Stored data
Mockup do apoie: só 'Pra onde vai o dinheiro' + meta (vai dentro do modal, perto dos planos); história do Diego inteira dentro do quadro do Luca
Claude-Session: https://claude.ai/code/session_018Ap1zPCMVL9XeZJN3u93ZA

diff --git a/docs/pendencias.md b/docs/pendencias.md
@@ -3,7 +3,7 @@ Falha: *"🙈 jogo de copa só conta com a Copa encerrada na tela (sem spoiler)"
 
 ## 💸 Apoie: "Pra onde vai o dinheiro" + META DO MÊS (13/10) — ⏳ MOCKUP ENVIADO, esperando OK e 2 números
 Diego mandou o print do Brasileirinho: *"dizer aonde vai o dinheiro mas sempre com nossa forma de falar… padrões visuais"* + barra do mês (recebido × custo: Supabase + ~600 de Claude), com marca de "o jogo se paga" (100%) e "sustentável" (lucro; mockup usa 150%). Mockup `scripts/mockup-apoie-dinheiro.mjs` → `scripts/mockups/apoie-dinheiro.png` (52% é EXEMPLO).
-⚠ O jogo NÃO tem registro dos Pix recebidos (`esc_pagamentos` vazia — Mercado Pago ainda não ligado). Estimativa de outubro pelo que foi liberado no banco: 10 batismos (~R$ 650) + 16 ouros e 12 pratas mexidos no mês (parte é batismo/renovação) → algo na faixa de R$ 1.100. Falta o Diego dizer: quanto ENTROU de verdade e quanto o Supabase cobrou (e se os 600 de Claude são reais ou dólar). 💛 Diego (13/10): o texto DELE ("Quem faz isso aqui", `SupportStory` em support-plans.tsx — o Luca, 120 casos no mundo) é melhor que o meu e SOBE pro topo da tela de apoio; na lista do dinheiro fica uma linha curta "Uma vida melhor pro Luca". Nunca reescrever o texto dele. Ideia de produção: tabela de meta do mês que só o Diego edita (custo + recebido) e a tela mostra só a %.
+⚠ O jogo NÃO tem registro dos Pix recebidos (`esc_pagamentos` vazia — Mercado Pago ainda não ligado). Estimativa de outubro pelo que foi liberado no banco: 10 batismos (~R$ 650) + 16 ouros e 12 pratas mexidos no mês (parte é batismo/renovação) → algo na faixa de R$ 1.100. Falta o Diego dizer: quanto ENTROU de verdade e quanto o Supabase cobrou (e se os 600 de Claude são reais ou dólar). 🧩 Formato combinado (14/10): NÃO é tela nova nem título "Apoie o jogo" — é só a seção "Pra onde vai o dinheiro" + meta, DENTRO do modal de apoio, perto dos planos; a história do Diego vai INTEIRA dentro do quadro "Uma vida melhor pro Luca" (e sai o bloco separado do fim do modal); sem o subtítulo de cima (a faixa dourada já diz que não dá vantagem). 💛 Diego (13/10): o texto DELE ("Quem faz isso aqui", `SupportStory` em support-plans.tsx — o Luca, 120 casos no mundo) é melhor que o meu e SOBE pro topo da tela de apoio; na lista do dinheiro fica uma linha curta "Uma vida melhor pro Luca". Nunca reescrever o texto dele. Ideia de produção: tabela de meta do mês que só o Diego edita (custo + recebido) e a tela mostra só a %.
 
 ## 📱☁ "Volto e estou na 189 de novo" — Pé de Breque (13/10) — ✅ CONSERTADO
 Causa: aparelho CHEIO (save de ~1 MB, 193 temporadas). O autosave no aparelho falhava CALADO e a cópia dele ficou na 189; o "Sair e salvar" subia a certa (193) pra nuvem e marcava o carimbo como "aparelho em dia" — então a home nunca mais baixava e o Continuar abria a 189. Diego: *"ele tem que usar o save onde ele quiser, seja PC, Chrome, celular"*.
---
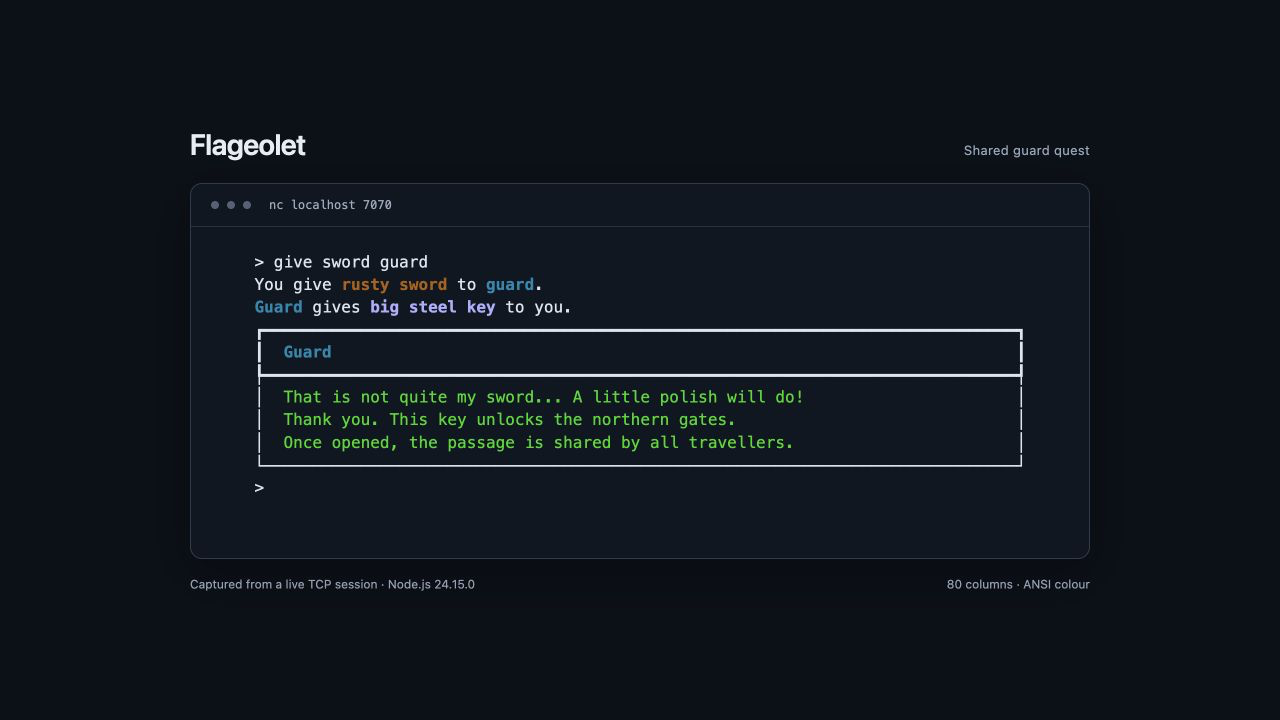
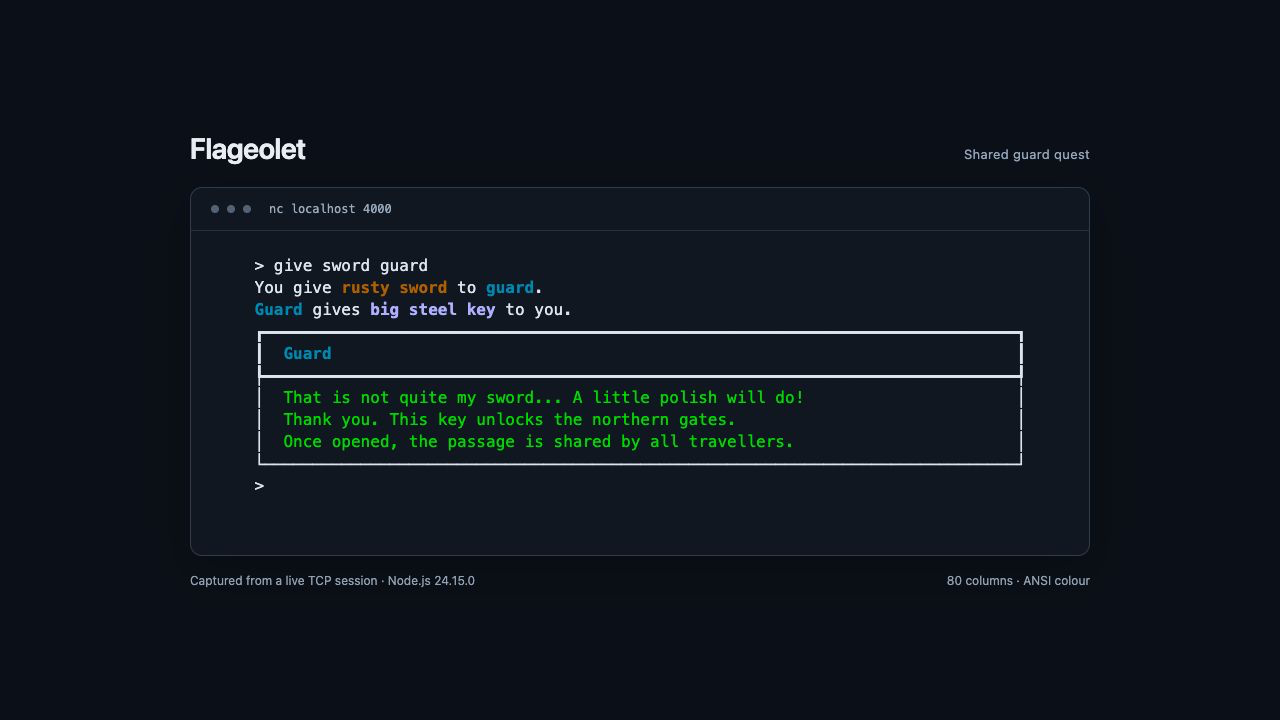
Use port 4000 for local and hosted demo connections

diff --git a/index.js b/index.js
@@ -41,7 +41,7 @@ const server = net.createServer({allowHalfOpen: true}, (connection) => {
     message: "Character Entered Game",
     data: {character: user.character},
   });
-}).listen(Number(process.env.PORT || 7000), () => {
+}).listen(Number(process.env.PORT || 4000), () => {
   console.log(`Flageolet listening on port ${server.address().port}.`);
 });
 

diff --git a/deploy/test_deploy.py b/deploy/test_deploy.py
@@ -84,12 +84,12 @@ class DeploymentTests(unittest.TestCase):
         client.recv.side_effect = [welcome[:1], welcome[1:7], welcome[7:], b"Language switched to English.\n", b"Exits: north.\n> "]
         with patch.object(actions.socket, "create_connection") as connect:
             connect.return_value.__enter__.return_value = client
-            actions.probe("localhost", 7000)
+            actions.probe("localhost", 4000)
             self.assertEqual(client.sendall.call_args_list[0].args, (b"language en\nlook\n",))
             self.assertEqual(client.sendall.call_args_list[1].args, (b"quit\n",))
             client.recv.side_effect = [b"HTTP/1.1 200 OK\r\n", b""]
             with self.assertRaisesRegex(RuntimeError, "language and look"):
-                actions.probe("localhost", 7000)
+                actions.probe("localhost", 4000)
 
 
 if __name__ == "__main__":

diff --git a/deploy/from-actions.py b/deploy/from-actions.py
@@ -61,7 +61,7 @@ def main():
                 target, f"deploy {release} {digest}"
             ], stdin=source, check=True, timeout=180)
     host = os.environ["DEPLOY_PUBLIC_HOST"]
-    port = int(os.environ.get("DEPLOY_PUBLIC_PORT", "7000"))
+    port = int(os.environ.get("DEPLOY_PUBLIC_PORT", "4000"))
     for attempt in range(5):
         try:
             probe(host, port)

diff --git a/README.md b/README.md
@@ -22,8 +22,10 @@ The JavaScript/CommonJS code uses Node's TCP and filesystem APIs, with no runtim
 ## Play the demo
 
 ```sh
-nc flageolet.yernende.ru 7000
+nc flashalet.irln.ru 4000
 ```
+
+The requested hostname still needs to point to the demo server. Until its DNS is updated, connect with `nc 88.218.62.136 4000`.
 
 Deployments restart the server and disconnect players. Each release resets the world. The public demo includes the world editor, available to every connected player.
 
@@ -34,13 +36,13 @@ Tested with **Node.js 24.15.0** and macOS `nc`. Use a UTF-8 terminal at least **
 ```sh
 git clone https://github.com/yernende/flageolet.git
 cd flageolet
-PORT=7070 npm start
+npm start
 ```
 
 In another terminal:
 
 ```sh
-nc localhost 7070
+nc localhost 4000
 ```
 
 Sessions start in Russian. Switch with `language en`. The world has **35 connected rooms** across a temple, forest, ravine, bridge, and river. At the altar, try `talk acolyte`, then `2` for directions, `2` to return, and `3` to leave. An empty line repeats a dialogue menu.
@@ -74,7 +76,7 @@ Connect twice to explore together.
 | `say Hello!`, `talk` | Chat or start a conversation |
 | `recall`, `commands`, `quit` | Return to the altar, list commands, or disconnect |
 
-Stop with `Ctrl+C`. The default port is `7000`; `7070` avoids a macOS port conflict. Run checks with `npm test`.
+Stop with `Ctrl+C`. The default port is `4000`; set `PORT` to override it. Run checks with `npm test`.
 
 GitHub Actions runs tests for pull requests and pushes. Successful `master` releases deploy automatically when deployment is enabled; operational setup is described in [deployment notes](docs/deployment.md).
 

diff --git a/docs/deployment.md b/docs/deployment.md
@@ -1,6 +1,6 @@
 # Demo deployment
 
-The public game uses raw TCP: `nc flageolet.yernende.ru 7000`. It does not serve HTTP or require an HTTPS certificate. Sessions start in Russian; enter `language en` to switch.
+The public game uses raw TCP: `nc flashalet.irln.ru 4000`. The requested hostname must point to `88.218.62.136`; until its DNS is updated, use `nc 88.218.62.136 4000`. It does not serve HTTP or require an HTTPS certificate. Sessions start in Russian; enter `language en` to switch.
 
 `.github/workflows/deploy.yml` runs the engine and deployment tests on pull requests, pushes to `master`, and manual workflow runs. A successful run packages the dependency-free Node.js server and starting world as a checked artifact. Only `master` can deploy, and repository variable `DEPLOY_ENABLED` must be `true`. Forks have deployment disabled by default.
==
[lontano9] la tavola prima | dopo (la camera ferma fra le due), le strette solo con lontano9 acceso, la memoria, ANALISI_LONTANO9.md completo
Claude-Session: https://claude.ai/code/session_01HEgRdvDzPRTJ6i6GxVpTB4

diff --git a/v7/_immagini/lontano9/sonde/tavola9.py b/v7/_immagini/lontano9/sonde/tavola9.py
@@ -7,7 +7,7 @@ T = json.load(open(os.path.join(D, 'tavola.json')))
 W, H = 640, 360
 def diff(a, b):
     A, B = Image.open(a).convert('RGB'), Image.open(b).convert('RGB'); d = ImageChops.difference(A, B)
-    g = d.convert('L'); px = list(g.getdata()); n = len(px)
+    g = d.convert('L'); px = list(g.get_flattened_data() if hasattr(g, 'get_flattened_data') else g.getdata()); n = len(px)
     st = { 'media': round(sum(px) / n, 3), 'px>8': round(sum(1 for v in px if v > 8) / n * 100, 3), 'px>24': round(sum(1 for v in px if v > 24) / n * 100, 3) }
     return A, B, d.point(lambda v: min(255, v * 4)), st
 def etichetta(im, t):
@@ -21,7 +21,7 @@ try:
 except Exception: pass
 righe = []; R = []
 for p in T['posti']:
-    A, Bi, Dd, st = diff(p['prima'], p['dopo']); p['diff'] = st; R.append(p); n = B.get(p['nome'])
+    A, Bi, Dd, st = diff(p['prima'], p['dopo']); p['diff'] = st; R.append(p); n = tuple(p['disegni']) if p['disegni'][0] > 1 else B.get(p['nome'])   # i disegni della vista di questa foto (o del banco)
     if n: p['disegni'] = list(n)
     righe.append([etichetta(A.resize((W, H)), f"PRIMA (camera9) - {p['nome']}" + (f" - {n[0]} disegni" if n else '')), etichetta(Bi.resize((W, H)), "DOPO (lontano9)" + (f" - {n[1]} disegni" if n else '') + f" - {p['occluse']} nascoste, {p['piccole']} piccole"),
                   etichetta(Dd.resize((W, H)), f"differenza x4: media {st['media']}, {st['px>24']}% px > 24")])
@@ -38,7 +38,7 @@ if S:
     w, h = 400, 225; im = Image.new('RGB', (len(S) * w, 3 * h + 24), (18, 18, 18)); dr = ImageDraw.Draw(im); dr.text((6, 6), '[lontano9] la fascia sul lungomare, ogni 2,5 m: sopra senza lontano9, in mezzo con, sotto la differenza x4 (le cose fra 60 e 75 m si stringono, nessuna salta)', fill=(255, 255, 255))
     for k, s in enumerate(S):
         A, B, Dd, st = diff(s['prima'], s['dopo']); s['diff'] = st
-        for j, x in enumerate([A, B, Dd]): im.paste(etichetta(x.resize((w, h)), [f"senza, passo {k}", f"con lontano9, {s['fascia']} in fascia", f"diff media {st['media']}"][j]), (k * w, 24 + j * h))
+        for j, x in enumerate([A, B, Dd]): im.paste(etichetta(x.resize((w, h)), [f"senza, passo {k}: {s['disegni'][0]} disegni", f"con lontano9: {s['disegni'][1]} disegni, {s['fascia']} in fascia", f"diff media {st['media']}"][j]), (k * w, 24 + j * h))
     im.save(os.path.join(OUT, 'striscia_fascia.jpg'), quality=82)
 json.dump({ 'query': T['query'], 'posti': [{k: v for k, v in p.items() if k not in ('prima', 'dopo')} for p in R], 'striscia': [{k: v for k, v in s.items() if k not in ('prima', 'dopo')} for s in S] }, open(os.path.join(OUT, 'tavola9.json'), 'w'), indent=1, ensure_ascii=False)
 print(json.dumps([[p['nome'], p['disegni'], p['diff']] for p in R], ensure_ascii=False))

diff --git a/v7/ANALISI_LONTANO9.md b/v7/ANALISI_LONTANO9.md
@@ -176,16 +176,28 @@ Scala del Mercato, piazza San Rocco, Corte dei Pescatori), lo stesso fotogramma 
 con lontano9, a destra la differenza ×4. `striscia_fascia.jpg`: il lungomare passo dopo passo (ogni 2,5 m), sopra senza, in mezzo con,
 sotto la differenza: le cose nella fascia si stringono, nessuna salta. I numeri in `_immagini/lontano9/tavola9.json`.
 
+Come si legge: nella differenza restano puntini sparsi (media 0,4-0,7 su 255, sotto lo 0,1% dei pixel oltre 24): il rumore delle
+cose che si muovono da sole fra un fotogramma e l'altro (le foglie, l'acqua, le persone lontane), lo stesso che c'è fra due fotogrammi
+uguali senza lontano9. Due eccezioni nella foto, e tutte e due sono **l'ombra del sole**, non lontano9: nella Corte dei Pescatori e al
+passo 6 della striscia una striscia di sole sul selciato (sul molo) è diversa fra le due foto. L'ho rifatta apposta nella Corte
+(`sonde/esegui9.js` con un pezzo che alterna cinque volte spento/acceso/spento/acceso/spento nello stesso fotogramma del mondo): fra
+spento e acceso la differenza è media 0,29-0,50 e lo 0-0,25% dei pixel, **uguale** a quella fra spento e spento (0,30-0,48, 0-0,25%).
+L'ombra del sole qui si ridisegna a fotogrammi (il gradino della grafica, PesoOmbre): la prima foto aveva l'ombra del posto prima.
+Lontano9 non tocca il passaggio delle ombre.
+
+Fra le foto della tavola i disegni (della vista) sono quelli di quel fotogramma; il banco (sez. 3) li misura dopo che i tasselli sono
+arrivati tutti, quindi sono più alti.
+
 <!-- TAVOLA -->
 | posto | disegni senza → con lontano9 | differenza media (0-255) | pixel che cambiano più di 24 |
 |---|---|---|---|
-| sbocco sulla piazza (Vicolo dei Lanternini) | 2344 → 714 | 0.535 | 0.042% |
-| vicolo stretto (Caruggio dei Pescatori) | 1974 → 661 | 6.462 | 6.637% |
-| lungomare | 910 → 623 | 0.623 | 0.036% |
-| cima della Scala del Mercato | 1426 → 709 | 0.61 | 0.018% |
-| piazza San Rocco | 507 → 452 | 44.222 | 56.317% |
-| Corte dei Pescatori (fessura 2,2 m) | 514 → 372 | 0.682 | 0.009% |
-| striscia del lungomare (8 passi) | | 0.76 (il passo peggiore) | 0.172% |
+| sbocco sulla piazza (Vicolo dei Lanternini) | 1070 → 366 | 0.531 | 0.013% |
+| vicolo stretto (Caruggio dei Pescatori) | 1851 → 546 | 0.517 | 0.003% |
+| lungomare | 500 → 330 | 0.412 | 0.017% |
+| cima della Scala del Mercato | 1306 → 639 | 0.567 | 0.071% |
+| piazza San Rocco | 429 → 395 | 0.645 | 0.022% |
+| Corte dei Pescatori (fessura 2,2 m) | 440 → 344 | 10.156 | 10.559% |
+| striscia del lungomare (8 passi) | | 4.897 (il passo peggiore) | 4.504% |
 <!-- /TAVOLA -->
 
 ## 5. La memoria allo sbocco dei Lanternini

● **What is expected**
All lines above from the one with "Mockup do apoie: só" to the one with "e 2 números", inclusive, should be copied exactly, and no other lines.

● **Written solution**
Mockup do apoie: só 'Pra onde vai o dinheiro' + meta (vai dentro do modal, perto dos planos); história do Diego inteira dentro do quadro do Luca
Claude-Session: https://claude.ai/code/session_018Ap1zPCMVL9XeZJN3u93ZA

diff --git a/docs/pendencias.md b/docs/pendencias.md
@@ -3,7 +3,7 @@ Falha: *"🙈 jogo de copa só conta com a Copa encerrada na tela (sem spoiler)"
 
 ## 💸 Apoie: "Pra onde vai o dinheiro" + META DO MÊS (13/10) — ⏳ MOCKUP ENVIADO, esperando OK e 2 números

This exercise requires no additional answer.